To address this issue, the research centre Fashion’s Responsible Supply Chain Hub (FReSCH) is an action-research project that explores the tensions and unintended consequences of sustainability practices in the fashion industry. FReSCH, which the European Commission awarded with the prestigious Marie Skłodowska-Curie award, takes a top-down and bottom-up perspective to investigate how to provide a just transition to a low-carbon circular fashion industry.
One of FReSCH's recent papers, Chrysalis of Crisis: Covid-19 as a Catalyst for Awakening Power and Justice in a Luxury Fashion Supply Chain, showcases a scientific study on the impact of Covid-19 on relationships in a luxury fashion supply chain. The study reveals how actors in a fashion supply chain can cope when crisis hits, providing a roadmap for managing future catastrophic events such as climate change or natural disasters.
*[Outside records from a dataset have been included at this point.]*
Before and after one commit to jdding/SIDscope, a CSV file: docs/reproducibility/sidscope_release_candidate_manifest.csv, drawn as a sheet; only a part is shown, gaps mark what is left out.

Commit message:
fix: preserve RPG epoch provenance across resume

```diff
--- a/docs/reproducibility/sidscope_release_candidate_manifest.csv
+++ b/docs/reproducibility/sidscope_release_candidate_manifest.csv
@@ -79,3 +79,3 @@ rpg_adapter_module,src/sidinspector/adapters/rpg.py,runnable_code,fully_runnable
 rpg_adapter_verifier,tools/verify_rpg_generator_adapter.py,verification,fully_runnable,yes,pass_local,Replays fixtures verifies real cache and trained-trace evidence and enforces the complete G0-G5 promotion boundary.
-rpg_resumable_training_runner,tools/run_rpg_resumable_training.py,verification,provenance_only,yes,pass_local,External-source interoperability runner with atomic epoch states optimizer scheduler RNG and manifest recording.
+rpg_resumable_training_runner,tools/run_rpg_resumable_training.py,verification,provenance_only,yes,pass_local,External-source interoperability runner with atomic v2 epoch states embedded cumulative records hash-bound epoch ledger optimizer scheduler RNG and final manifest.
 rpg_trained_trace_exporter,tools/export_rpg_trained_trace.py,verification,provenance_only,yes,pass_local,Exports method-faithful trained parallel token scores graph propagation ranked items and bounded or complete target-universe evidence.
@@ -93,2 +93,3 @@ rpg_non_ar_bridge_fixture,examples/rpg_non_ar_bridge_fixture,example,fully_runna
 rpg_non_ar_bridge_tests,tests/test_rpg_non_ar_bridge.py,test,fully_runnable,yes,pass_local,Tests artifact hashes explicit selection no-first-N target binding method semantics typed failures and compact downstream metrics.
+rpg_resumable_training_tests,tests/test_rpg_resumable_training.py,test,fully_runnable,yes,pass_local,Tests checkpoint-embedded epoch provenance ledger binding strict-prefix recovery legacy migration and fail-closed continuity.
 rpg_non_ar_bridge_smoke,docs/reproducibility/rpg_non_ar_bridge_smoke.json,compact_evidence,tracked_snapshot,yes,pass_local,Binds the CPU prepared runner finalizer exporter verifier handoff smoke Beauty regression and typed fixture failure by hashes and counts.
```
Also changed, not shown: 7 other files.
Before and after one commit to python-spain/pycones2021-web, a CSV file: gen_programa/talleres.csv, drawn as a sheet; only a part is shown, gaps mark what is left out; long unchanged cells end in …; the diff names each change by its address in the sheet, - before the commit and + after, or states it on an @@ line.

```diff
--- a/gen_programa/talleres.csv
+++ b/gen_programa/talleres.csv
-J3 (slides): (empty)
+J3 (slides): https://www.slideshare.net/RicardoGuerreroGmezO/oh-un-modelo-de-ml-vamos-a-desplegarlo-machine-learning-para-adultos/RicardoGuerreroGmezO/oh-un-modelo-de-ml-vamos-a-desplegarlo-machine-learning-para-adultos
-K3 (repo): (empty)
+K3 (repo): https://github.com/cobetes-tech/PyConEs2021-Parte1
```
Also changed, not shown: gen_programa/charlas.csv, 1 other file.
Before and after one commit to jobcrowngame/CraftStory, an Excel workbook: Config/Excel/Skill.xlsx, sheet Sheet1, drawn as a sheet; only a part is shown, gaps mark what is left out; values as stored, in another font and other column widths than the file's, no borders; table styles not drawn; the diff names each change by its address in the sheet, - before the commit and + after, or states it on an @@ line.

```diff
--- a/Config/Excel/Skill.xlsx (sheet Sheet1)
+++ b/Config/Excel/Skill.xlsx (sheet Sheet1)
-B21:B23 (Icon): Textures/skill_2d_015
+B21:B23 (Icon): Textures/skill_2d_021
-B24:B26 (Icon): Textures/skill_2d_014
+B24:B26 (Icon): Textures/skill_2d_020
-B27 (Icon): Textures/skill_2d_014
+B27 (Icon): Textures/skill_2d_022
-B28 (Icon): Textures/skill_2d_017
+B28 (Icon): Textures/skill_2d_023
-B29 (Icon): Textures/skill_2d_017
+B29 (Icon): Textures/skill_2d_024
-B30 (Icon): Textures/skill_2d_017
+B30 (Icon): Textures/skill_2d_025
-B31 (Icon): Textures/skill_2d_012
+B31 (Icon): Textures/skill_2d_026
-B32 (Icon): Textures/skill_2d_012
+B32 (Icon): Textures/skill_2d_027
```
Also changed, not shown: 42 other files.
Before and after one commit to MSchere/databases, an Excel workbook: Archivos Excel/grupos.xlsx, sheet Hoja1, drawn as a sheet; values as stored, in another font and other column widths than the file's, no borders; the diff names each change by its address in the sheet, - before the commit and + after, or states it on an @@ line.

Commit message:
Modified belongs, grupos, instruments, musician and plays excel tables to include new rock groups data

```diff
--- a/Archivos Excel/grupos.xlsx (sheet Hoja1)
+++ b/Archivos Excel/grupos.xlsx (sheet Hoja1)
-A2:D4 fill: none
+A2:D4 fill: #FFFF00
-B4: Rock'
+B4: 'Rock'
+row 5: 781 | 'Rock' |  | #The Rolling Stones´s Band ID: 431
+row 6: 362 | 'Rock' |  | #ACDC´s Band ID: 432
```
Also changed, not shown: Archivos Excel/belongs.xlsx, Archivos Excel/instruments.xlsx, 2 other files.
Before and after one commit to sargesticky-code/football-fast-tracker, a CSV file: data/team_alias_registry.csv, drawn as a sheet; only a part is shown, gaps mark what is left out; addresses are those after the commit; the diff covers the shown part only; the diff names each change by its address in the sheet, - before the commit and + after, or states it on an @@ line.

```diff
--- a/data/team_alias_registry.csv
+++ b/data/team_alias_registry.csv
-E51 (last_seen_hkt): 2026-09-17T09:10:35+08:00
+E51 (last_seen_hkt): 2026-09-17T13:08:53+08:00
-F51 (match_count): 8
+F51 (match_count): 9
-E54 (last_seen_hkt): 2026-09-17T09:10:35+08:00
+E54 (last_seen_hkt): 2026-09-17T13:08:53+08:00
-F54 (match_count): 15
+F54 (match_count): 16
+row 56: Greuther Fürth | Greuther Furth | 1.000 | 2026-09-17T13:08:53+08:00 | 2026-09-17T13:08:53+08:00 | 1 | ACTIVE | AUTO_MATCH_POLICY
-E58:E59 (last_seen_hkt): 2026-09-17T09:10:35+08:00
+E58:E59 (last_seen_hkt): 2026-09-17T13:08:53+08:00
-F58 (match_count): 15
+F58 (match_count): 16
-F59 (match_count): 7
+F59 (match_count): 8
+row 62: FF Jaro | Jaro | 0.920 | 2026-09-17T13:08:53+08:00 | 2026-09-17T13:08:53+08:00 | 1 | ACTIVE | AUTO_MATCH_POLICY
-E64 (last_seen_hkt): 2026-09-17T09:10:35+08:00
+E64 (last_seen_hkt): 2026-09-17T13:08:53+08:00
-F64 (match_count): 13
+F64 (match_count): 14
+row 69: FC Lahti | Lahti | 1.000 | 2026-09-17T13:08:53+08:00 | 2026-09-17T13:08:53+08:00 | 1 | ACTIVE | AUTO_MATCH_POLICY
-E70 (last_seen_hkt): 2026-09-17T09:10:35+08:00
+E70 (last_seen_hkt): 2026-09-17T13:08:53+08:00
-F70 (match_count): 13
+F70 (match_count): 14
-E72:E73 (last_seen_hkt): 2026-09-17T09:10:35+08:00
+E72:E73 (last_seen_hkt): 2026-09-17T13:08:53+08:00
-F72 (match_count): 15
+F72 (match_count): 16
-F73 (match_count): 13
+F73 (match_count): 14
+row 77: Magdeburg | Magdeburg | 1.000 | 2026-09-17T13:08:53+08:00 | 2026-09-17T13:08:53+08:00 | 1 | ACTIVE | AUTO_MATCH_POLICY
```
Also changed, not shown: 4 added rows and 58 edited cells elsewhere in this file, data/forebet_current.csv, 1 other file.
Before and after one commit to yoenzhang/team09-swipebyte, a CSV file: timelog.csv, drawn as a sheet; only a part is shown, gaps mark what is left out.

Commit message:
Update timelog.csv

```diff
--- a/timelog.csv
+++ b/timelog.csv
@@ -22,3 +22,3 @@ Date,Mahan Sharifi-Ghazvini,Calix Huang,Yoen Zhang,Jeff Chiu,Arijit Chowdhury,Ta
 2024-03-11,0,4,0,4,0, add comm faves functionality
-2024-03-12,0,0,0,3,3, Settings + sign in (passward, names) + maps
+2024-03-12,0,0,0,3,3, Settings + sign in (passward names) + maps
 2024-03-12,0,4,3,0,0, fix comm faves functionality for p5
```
“Fashion brands need to realise that they depend on their suppliers’ knowledge and technical skills. The fashion industry characterised by complex and fragmented supply chains cannot survive future crises if it fails to integrate the people working across all these tiers into these conversations,” said Dr. Hakan Karaosman from Cardiff University, who leads the FReSCH project along with Professor Donna Marshall from University College Dublin.
During the Covid-19 crisis, many fashion brands used exploitative practices, leaving their lower-tier suppliers financially exposed and pushing some to bankruptcy. FReSCH's research shows that such self-interested tactics are counterproductive, as exploitation leads to resentment and can ultimately harm the entire supply chain, including consumers.
Many fashion brands have changed their supply chain model from one based on trust and innovation to one based on mistrust and punishment. They are missing the motherlode of innovative ideas that lie with suppliers and their workers. It is short-sighted and can only lead to failure. Brands need to realise the expertise and power inherent in lower-tiers of their supply chains and work with them to ensure everyone can thrive, - Professor Donna Marshall said.
To avoid situations where suppliers use individual and collective action to punish these behaviours, fashion brands must prioritise close relationships with their suppliers, providing financial and emotional support, acknowledging their expertise, and rewarding their efforts. By doing so, brands can ensure the economic prosperity of the entire supply chain and build trust that will be critical in times of crisis.
This project was funded under EXCELLENT SCIENCE Marie Skłodowska-Curie Actions .